In a trading update, NZX-listed The Warehouse said its net profit after tax for the 12 months ending July 28 had been further revised between the range of $73-$75 million.
• READ MORE: The Warehouse Group upgrades earnings guidance
In an earlier revised earnings forecast issued at the end of last month the group said its full-year earnings would be between $67-$70m. That forecast included accrual for the year's incentive payments, however, the company said this morning that incentive payments had not been "fully triggered" meaning staff would not be paid as much in bonuses as was initially set aside.
The Warehouse said its previous guidance "stated that the forecast included a full accrual for the year's incentive payments".
"As expected, these have not been fully triggered and, as a consequence, we are further revising guidance for adjusted net profit after tax upwards."
"We have released some of the accrual that was put place for our incentive schemes. This does not mean that there will not be incentive payments," a spokeswoman for the group said.
This is the third time the group has revised its FY19 earnings forecast. In March, the company said its full-year earnings would be between $63-$66m.
The upgraded earnings forecast issued last month reflected continued improvement in trading performance and material reduction in debt, the retailer said at the time.
The Warehouse will post its full-year results on September 25.

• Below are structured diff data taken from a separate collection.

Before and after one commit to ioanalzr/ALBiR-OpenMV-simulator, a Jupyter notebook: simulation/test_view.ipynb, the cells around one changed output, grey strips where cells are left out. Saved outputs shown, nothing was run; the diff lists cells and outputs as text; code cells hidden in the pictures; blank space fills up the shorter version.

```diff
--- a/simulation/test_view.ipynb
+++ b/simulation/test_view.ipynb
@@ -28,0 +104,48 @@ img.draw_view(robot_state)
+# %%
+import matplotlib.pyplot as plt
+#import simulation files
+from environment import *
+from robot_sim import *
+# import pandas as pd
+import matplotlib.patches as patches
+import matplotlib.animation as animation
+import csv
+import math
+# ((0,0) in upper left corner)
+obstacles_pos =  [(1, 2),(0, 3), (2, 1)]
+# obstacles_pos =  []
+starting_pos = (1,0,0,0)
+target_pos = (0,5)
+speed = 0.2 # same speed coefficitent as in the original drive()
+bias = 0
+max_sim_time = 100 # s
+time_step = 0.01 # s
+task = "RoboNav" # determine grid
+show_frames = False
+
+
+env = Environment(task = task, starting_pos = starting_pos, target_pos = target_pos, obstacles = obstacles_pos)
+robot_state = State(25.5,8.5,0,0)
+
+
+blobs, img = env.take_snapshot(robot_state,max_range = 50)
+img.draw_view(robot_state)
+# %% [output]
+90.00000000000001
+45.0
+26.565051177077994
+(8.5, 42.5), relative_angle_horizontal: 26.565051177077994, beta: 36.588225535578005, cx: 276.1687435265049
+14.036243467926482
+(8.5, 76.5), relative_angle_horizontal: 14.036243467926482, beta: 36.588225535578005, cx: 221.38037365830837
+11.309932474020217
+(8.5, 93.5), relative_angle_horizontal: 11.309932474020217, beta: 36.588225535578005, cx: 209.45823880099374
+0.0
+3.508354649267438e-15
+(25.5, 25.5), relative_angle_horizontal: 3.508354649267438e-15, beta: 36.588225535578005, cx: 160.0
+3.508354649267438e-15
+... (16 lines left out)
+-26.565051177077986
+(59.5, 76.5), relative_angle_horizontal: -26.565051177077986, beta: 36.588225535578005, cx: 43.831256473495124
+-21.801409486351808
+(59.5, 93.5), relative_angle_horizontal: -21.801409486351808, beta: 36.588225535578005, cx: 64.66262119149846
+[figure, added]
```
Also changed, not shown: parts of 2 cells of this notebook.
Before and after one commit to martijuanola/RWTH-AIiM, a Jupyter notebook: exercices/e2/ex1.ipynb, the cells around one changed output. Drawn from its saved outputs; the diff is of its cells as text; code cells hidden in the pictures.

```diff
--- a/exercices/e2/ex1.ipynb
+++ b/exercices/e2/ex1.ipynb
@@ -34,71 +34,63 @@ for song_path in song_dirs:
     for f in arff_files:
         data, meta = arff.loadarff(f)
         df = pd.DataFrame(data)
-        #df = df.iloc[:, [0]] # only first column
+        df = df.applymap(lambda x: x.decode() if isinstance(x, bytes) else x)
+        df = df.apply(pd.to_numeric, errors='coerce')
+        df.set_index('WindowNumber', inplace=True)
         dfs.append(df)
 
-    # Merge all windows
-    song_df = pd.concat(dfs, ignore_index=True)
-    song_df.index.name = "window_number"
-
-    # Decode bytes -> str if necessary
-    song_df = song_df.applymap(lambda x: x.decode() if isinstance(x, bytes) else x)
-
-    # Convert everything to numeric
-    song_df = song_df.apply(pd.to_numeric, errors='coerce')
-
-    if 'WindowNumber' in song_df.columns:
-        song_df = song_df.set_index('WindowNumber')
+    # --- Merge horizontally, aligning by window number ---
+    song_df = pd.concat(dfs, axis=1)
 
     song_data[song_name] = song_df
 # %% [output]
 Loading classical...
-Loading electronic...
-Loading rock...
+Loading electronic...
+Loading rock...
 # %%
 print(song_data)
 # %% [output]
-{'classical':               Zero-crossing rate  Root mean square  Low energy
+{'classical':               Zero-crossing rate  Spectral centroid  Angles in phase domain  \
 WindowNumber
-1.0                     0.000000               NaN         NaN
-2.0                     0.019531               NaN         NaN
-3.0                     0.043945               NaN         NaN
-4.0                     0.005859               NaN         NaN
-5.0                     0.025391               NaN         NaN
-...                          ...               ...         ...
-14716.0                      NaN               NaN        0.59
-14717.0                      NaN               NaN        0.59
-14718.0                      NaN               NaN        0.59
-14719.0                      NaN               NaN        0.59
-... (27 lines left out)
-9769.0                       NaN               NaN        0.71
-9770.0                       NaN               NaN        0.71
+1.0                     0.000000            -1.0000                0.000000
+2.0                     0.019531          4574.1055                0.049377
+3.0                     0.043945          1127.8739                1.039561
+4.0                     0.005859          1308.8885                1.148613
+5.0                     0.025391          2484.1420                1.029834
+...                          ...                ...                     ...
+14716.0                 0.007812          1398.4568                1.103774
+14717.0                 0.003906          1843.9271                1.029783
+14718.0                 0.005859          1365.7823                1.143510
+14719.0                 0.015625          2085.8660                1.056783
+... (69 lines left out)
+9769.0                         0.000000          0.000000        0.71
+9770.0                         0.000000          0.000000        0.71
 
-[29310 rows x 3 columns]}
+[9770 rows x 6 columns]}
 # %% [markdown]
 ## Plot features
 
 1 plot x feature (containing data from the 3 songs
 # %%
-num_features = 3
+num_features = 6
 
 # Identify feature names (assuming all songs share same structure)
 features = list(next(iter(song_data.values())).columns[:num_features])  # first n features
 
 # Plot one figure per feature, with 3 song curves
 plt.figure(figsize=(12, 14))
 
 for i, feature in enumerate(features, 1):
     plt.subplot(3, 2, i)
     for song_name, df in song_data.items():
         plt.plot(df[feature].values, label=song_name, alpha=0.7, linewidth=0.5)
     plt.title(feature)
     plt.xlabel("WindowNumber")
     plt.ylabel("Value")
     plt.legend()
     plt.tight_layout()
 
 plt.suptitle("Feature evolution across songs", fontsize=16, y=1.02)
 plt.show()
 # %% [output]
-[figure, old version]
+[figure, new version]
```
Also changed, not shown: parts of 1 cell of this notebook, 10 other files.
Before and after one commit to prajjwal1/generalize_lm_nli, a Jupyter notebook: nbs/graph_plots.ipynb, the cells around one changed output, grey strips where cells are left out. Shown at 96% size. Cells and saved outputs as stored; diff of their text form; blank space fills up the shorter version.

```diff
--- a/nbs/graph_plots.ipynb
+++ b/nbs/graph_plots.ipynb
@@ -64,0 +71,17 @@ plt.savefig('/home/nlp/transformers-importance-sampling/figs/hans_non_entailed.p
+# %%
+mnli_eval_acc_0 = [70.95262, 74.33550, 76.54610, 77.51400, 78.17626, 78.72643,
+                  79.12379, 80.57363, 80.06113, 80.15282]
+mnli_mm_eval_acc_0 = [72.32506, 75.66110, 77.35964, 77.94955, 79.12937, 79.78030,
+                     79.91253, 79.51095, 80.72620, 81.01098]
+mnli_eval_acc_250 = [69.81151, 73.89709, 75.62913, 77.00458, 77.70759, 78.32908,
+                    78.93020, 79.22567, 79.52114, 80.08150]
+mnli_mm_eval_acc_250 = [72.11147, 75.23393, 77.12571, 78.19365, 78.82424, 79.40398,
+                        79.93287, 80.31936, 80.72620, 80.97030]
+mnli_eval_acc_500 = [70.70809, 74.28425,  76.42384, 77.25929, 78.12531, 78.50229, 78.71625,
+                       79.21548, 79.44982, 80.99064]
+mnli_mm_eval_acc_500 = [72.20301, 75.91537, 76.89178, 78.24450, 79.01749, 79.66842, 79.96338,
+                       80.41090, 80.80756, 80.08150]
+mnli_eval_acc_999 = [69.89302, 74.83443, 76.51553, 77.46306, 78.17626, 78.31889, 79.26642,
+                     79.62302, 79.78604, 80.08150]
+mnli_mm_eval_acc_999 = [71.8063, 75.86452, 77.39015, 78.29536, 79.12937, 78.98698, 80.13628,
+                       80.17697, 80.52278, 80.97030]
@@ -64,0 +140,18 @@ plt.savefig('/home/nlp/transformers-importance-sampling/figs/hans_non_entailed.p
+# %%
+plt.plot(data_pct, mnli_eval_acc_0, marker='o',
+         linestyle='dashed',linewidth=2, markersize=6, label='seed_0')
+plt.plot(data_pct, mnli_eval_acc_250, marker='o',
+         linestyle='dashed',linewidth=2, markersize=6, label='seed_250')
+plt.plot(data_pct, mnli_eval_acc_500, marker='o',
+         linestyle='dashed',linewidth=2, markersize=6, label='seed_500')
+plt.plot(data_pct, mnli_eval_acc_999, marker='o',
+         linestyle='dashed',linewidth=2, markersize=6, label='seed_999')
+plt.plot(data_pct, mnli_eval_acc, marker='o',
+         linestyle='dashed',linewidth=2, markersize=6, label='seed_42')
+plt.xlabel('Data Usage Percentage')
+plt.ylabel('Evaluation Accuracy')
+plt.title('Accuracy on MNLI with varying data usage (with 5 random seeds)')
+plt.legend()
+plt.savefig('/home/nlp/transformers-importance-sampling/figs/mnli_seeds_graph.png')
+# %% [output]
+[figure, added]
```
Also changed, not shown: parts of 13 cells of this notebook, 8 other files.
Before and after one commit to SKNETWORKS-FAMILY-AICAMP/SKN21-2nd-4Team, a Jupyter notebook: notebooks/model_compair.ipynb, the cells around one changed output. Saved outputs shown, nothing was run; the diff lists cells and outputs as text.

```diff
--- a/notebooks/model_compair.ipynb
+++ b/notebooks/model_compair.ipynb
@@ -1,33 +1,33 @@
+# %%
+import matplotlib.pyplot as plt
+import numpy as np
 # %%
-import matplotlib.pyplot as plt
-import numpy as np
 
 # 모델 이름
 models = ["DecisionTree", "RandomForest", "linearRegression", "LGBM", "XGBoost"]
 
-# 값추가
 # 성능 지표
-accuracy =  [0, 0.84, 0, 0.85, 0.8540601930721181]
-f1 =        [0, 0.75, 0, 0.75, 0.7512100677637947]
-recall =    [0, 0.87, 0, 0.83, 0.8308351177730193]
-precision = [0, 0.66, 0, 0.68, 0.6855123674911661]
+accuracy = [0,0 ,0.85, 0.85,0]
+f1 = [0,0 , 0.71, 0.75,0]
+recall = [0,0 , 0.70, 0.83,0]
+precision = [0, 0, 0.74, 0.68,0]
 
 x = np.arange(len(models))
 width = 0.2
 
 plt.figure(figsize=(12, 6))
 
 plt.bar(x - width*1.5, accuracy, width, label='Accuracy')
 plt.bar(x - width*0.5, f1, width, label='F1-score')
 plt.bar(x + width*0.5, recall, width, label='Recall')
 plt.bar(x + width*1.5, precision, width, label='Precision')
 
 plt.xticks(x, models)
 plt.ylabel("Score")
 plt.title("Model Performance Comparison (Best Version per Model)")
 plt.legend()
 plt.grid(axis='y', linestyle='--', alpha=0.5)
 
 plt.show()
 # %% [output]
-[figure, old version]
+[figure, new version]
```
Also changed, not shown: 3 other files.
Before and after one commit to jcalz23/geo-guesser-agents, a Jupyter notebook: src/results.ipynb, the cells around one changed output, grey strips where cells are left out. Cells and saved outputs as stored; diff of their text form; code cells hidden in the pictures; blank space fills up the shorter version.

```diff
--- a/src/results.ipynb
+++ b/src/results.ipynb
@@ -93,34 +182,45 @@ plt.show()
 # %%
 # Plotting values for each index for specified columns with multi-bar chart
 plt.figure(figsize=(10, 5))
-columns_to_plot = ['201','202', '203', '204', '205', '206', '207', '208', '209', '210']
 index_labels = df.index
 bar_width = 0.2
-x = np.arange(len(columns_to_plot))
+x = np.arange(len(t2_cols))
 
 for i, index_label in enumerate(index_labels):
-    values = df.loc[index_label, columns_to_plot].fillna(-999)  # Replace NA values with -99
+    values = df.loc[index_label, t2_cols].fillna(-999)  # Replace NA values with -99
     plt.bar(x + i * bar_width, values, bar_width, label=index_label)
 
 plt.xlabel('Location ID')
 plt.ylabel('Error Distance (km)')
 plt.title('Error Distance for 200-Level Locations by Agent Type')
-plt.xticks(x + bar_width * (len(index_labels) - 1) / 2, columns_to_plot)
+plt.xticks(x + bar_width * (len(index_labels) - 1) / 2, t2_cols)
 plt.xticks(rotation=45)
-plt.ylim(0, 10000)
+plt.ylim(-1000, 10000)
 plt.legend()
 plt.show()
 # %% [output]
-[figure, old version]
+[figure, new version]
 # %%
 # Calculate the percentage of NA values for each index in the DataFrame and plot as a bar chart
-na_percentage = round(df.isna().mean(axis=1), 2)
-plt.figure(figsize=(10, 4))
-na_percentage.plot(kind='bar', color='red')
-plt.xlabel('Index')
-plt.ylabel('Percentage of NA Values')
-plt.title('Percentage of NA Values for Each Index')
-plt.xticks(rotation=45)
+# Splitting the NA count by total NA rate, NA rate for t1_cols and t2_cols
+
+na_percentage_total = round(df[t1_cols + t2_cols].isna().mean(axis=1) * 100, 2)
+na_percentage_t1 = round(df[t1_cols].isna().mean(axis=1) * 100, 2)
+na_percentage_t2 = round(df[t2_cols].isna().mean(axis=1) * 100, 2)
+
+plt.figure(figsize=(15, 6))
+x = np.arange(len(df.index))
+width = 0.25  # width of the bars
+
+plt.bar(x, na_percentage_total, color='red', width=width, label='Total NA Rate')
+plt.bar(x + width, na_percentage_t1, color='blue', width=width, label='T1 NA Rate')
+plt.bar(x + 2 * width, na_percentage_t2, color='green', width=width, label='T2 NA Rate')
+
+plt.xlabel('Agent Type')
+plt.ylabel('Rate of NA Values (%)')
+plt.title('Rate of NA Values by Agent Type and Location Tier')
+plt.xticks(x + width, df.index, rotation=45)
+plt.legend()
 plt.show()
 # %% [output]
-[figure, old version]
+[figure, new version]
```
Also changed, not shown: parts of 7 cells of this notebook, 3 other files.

A Forsyth Barr report released last month said The Warehouse, which operates The Warehouse, Warehouse Stationery, Noel Leeming and Torpedo7, was showing "early encouraging signs" following underwhelming results in recent years.
"We retain a cautious stance with material risk at this stage of the transformation around execution, 'cost-in', and time to see results; but there are some early encouraging signs," Forsyth Barr analyst Guy Hooper said in a note.
"Despite difficult trading conditions in 4Q19 with warmer weather across New Zealand likely impacting sales of seasonal product, WHS still improved underlying trading performance. This is encouraging and is indicative of early execution on its business transformation strategy."
ShareClarity managing director Daniel Kieser said the group's forecasted result issued last month was encouraging as New Zealand's retail environment remained tough on the back of weak consumer confidence and cost headwinds.
"We've seen a number of companies downgrade their earnings like Michael Hill, Smiths City, Adairs, NoniB and the Reject Shop, so this was a positive result and better than what we were expecting," Kieser told the Herald.
He noted that the expected profit increase was largely the result of the group's lower debt and therefore lower interest expenses.
"It's still too early to say if the transformation is on track, but some of their new initiatives look good, like TheMarket retail platform. It has a good user experience and sits within a retail sweet spot."